I spent two weeks here at Lake Mead National Park in the Lake Mead RV Village. This is one of several camping choices you can make while touring the national park. RV Village at Boulder Beach, with full hookups, is $28 a day. If you want full hook ups with an unobstructed lake view (one row up against the edge of the park but no lake access), it’s $38 a day. If you want a more rustic experience, there is a campground just adjacent with more trees but no hookups at all for $20 a day. There is also camping at Echo Bay, farther down the road.
Something I wasn’t aware of until I came to check in, even if you have reservations and already paid, you still have to pay to get into the park. I ended up buying a national park pass good for the whole US for a whole year for $80. Otherwise, it’s $25 a week for just this park or $45 for 2 weeks.
Lake Mead National Recreation Area is the first national park in the US and gets over 8 million visitors a year. I was here in March/April when the weather is pleasant but not unbearably too hot yet. We were able to take some nice hikes, including 2.4 miles round trip from the rv park to Boulder Beach. The beach area is not a real “beach” per se as you have to walk over an embankment of dirt/weeds and then there’s the water. Probably more suited for water vessels than for people but I’m sure it’s full of swimmers and kids playing during the summer months.
Some of the pull thru spots are very tight and it looks like you could almost reach out and touch your neighbor. But if you can get in the section I’m in it’s fairly spacious. Although I don’t think this section can accommodate larger motorhomes or long trailers. I have an excellent view of the lake and am reluctant to even put up my front curtain. Lake is in front of the orange section.
This park is best explored with a vehicle as there isn’t much you can walk to other than the little store and office. The visitor center is about 2 miles away. The beach is 1.2 miles away. However, you can get picked up here at RV Village for a river raft tour. Black Canyon Raft Tours are $114 for 3 hours, includes box lunch and NPS entry fee. Lake Mead is a recreational area catering to people with boats or jet skis. It’s also popular for hikers. There are a number of popular hiking trails, including the “Historic Railroad Trail” near the entrance.
If you don’t want to go anywhere, there are plenty of walking opportunities here. I enjoyed taking the dogs next door to the campground and walking amongst the trees. This is the campground map, with the lake being at the end of the red section. The RV Village is to the right of this map.
Lake Mead is very peaceful most of the time but you may have to deal with two “noise” issues. No freeway or highway traffic, fairly polite guests, no barking dogs. But there is a hoard of great-tailed grackles that live here and they are very noisy birds. Sometimes I feel like I’m at the zoo, not a recreation area, but they are fun to watch and listen to. Every morning, just after 7:00 a.m., the sightseeing helicopters start up over the lake and I get to listen to that for awhile but it’s not too bad. The Las Vegas airport has a flight path that goes directly overhead as well.

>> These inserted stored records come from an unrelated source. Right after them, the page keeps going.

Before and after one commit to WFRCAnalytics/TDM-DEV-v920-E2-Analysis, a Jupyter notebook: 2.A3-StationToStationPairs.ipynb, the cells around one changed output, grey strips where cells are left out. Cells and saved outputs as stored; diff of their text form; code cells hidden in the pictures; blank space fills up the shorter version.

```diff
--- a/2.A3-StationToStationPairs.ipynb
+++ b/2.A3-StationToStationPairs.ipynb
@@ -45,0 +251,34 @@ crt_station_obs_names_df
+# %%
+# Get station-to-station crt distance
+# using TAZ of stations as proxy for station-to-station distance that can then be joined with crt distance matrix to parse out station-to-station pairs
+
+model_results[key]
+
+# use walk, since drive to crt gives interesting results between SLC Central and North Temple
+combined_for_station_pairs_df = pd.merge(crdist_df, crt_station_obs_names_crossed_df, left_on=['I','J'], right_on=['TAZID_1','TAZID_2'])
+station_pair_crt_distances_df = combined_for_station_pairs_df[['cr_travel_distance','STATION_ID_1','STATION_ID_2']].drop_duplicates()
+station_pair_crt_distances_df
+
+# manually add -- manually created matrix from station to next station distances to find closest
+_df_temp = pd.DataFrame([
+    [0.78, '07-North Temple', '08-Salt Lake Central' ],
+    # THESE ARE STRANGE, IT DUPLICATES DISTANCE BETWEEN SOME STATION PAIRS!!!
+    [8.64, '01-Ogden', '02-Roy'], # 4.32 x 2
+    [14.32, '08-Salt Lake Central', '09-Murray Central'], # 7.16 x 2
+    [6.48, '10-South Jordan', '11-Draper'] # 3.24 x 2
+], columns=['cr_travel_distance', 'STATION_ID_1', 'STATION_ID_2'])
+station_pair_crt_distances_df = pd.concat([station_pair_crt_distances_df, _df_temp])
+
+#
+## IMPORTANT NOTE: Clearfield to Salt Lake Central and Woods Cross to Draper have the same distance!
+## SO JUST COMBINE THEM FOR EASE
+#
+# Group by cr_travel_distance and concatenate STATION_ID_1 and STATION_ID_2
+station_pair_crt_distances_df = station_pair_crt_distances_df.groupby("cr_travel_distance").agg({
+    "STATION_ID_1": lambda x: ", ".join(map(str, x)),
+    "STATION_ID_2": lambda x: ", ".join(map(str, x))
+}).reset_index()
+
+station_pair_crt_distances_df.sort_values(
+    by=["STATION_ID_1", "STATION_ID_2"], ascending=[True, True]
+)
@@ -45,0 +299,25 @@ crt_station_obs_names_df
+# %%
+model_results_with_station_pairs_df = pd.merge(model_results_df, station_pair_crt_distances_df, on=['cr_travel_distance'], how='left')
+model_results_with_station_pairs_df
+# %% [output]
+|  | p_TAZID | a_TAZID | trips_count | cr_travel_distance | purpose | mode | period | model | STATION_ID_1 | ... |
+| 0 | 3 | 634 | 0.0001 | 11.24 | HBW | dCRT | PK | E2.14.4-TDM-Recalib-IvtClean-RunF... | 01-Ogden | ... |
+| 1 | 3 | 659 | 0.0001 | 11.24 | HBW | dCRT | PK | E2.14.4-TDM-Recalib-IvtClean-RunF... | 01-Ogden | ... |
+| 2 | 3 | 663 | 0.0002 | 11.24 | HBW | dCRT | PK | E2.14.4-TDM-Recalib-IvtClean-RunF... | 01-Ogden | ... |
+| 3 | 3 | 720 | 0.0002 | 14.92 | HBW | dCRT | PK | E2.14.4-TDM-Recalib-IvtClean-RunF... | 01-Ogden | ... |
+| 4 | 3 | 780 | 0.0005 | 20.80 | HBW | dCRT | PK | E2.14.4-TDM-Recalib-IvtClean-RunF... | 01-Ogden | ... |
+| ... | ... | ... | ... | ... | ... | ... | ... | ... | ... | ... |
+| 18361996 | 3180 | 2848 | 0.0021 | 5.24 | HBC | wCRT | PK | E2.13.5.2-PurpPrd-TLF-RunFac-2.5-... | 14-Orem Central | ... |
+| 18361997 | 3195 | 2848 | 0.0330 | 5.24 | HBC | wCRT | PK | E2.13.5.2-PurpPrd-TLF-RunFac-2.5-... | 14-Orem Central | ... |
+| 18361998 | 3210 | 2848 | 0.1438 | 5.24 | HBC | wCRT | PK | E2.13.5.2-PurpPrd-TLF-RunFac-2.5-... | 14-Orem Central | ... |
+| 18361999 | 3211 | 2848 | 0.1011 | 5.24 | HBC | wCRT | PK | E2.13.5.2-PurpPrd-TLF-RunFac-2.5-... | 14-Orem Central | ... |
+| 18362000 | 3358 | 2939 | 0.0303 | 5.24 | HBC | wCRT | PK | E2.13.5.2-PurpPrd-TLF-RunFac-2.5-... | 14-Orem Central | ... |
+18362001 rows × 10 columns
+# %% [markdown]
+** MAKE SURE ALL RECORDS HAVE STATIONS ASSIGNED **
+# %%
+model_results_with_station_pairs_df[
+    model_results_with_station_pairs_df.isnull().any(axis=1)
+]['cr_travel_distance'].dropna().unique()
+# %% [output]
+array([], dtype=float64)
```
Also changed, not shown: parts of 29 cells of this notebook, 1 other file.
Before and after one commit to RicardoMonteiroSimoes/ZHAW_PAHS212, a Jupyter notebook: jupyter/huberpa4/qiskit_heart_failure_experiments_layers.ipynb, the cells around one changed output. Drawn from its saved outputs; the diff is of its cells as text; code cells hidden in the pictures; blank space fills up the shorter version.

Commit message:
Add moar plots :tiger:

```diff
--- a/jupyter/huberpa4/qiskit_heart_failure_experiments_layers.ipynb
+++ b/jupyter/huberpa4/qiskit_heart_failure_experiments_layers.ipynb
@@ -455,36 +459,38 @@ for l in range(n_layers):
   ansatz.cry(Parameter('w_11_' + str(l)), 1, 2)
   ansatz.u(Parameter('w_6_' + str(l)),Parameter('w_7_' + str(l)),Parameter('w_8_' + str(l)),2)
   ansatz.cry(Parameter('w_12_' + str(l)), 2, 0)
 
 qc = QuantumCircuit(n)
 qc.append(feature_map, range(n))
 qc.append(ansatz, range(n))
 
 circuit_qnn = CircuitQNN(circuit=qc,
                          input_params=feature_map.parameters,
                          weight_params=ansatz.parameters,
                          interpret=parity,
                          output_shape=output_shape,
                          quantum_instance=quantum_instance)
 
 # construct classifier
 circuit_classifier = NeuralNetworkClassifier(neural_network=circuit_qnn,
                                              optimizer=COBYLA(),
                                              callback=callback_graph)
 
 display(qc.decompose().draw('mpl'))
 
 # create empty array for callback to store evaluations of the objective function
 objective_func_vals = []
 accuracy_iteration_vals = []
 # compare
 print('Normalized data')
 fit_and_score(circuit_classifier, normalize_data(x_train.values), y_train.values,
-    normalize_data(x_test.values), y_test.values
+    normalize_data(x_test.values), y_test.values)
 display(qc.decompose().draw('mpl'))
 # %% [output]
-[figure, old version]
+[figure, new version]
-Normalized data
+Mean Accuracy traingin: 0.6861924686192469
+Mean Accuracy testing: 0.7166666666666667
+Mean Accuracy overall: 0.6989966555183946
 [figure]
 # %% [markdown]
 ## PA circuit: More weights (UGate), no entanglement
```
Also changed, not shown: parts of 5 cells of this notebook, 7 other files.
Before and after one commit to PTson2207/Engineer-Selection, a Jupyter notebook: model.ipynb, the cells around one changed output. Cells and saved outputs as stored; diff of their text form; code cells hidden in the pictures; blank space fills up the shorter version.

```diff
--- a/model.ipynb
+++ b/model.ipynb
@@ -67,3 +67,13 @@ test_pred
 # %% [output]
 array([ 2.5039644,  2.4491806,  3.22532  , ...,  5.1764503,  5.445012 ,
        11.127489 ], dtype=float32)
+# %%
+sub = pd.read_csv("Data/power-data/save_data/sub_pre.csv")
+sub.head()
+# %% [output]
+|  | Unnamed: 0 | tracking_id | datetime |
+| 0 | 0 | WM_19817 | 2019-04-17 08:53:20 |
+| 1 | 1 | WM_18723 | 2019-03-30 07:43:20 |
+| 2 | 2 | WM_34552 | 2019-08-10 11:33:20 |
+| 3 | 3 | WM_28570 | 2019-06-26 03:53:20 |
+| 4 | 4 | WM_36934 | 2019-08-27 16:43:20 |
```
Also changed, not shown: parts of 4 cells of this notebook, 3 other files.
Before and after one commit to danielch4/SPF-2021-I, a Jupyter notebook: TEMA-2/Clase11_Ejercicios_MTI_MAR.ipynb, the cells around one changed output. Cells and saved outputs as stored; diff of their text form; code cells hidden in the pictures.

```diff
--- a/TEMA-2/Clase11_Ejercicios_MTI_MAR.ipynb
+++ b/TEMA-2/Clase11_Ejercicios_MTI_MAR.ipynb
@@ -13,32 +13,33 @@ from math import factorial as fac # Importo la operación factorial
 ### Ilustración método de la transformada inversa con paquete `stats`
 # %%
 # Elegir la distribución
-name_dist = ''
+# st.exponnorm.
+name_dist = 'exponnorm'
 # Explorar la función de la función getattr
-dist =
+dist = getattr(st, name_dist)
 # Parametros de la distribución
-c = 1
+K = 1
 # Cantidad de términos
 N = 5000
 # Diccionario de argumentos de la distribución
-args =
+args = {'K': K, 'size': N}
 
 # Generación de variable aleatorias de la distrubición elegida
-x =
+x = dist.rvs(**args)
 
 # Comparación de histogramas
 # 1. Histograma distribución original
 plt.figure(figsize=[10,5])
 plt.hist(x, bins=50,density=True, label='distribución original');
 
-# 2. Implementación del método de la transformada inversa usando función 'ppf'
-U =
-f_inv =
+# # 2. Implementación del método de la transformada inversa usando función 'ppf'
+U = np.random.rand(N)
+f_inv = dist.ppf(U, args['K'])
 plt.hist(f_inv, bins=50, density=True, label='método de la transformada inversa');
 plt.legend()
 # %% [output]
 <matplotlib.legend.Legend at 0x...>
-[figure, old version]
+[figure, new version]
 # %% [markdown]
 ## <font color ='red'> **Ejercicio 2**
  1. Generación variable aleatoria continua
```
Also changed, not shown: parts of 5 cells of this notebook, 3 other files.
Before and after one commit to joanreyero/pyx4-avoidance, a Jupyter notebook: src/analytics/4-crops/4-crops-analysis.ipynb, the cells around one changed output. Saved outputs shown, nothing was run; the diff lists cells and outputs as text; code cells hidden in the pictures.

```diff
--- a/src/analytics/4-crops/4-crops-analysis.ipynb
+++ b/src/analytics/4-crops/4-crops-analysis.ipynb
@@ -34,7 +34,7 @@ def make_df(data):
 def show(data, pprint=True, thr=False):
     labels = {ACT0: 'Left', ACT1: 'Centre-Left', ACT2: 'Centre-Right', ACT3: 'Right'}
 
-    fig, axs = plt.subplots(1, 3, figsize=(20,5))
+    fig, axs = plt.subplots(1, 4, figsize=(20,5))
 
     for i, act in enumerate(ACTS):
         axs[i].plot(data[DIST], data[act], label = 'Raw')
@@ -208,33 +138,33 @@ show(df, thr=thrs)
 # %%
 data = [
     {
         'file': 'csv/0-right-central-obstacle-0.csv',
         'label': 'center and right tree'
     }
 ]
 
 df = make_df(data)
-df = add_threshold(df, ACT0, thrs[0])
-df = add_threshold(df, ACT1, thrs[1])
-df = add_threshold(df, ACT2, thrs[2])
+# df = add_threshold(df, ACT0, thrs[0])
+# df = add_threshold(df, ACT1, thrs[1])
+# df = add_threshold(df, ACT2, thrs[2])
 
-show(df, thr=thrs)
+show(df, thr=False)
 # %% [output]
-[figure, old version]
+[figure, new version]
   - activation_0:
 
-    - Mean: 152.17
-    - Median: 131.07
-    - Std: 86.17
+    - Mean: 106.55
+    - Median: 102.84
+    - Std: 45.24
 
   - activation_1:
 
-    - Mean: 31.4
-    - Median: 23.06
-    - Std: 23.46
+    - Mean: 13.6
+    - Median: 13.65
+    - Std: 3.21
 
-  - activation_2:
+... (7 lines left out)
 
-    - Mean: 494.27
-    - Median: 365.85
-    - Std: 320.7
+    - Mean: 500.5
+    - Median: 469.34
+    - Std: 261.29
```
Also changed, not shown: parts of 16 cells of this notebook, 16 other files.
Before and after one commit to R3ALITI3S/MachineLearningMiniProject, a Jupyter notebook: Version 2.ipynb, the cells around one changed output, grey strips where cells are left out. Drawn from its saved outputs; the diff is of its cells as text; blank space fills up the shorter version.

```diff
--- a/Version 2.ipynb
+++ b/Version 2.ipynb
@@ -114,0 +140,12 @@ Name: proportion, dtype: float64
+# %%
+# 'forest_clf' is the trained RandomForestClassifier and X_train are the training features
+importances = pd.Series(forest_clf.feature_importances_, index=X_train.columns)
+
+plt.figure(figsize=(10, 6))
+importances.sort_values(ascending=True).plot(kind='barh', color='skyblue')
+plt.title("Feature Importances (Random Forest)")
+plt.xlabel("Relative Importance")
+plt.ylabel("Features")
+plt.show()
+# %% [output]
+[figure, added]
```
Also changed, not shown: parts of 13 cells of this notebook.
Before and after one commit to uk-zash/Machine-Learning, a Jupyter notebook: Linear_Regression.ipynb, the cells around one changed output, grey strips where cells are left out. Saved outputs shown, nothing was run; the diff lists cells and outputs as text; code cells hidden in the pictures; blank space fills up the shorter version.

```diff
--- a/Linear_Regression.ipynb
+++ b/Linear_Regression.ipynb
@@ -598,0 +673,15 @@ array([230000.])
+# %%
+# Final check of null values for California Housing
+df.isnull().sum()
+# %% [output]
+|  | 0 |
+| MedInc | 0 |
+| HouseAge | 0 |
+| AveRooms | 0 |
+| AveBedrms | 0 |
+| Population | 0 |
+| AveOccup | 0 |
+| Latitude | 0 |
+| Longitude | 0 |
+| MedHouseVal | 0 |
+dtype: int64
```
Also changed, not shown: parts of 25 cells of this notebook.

There is no off leash dog area and I never saw anything specific about dogs on leashes. However, this is a national park and all wildlife is protected so walk your dogs with discretion. We have seen quail, rabbits, grackles, and numerous other animals as we walk around. We’ve heard coyotes during the night. No snakes but be careful if you’re walking off the paths. The RV Village, Boulder Beach picnic area, and campground are peppered with dog waste bag stations. No excuses!
There is a laundry room that is open 24/7 and take quarters. I used it 3x and everything worked fine. The bathrooms/showers are in the same building and require a key card, given at registration, to enter. The store is small but has the essentials. I was able to find a coaxial cable fitting I needed, indulged in some ice cream, ice tea, orange juice, and a new shirt. Didn’t find bbq sauce or Starbucks coffee drinks, but I can live with that.
Don’t miss the visitor center when you are here. It’s actually before the pay entrance kiosk so if you’re just driving by and don’t have a National Park Pass, you can still enjoy the visitor center. There’s a short movie that shows throughout the day and many souvenirs, art, books, and clothes. I purchased a nice sweatshirt and a postcard for my collection.